PROBLEM REQUIREMENTS: Look through the data below. Collect every line where the word "multirow" occurs.

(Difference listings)

——————

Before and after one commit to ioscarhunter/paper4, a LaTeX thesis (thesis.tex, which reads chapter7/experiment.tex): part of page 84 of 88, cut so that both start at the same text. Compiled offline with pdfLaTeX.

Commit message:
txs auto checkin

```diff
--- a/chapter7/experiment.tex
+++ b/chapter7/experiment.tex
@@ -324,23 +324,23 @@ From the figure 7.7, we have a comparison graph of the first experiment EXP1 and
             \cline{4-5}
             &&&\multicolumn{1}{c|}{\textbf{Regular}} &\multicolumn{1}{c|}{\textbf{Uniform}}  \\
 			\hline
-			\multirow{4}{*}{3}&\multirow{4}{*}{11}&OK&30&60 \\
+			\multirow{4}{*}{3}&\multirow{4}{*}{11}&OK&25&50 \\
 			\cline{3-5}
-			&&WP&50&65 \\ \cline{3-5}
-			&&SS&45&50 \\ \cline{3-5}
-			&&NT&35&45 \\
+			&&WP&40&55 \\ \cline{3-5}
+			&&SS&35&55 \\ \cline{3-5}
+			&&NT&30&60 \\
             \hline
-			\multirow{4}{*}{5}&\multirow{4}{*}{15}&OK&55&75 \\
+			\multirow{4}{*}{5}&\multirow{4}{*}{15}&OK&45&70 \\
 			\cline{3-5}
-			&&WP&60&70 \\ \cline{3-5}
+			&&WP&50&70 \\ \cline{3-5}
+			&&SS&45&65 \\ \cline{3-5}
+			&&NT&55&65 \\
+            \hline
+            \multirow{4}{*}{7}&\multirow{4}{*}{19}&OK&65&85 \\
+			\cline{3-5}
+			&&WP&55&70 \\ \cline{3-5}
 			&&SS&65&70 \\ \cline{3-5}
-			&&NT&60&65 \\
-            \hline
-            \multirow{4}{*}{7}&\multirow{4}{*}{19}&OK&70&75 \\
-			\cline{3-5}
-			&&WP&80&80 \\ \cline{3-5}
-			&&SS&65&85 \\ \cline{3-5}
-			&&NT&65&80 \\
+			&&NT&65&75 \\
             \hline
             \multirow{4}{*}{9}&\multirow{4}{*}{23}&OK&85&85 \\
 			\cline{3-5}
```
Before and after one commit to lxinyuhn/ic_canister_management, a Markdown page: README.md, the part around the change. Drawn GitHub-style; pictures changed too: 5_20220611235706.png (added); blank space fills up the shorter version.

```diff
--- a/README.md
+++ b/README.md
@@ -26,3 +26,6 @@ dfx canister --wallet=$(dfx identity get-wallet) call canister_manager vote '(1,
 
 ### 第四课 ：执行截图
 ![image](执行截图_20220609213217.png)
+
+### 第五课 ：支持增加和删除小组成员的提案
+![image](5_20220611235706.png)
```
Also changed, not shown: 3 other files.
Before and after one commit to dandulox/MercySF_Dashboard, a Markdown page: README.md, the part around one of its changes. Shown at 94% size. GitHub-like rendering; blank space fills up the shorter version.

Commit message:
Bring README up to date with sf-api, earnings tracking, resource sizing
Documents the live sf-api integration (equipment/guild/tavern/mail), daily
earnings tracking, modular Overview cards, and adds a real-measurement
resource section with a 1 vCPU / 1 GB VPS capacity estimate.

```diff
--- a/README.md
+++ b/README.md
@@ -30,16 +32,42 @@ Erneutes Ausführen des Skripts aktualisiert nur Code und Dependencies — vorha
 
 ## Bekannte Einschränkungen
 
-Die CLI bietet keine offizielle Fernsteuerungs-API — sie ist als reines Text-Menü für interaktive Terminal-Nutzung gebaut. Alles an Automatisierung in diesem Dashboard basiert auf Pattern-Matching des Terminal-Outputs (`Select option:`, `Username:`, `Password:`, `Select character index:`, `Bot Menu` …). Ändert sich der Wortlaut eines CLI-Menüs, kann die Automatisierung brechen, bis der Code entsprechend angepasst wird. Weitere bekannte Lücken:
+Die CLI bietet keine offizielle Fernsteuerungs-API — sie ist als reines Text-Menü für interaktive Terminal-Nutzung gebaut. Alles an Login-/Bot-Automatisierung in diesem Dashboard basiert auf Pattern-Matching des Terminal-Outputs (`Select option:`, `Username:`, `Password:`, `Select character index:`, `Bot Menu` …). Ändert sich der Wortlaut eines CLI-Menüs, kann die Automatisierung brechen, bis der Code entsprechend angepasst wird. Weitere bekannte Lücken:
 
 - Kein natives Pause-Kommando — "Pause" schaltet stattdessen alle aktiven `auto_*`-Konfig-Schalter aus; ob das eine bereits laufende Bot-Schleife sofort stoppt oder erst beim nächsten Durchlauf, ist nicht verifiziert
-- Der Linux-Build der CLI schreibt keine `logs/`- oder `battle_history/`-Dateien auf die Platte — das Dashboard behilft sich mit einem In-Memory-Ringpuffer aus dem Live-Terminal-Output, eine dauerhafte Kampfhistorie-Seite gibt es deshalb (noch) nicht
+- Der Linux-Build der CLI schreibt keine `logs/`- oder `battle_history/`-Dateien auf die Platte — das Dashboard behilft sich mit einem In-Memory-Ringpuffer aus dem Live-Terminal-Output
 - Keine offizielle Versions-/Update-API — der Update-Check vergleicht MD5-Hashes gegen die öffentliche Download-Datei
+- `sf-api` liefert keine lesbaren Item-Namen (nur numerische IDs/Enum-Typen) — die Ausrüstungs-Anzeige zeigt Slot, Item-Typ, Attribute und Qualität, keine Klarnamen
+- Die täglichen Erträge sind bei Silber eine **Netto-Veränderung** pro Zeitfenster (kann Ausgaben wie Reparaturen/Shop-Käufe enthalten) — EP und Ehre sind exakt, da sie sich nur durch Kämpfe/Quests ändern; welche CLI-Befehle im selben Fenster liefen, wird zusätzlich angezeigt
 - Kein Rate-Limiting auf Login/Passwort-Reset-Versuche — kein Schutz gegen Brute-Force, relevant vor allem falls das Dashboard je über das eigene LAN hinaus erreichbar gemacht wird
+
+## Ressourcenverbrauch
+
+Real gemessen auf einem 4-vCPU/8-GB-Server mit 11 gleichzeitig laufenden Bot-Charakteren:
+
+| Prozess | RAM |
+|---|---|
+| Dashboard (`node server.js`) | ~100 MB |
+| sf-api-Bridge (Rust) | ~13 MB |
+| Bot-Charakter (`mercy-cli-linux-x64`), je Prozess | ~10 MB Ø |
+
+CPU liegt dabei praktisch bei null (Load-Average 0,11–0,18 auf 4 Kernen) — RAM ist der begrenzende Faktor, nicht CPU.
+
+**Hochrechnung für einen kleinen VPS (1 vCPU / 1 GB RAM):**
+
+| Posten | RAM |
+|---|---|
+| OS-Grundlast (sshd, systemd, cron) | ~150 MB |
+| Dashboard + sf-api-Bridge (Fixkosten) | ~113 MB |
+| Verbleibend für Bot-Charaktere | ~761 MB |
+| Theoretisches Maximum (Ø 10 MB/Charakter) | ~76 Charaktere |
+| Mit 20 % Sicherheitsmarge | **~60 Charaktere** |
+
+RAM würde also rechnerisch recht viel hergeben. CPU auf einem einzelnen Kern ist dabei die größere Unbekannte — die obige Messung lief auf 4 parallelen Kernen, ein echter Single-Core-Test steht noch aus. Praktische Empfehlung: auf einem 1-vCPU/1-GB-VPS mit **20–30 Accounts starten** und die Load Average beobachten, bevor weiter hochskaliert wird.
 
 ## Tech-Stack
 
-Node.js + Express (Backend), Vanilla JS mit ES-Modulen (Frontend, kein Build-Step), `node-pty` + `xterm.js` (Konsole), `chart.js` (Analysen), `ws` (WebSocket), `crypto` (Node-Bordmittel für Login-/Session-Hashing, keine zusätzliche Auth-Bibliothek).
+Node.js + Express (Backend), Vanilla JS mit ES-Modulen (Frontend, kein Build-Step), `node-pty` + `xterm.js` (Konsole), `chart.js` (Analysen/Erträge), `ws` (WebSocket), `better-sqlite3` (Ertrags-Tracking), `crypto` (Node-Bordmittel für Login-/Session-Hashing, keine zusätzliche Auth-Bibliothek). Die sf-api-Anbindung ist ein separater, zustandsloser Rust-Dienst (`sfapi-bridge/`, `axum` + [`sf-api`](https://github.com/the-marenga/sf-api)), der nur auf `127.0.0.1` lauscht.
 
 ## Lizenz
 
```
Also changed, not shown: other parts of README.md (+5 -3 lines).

——————

ANSWER BOX:
-			\multirow{4}{*}{3}&\multirow{4}{*}{11}&OK&30&60 \\
+			\multirow{4}{*}{3}&\multirow{4}{*}{11}&OK&25&50 \\
-			\multirow{4}{*}{5}&\multirow{4}{*}{15}&OK&55&75 \\
+			\multirow{4}{*}{5}&\multirow{4}{*}{15}&OK&45&70 \\
+            \multirow{4}{*}{7}&\multirow{4}{*}{19}&OK&65&85 \\
-            \multirow{4}{*}{7}&\multirow{4}{*}{19}&OK&70&75 \\
             \multirow{4}{*}{9}&\multirow{4}{*}{23}&OK&85&85 \\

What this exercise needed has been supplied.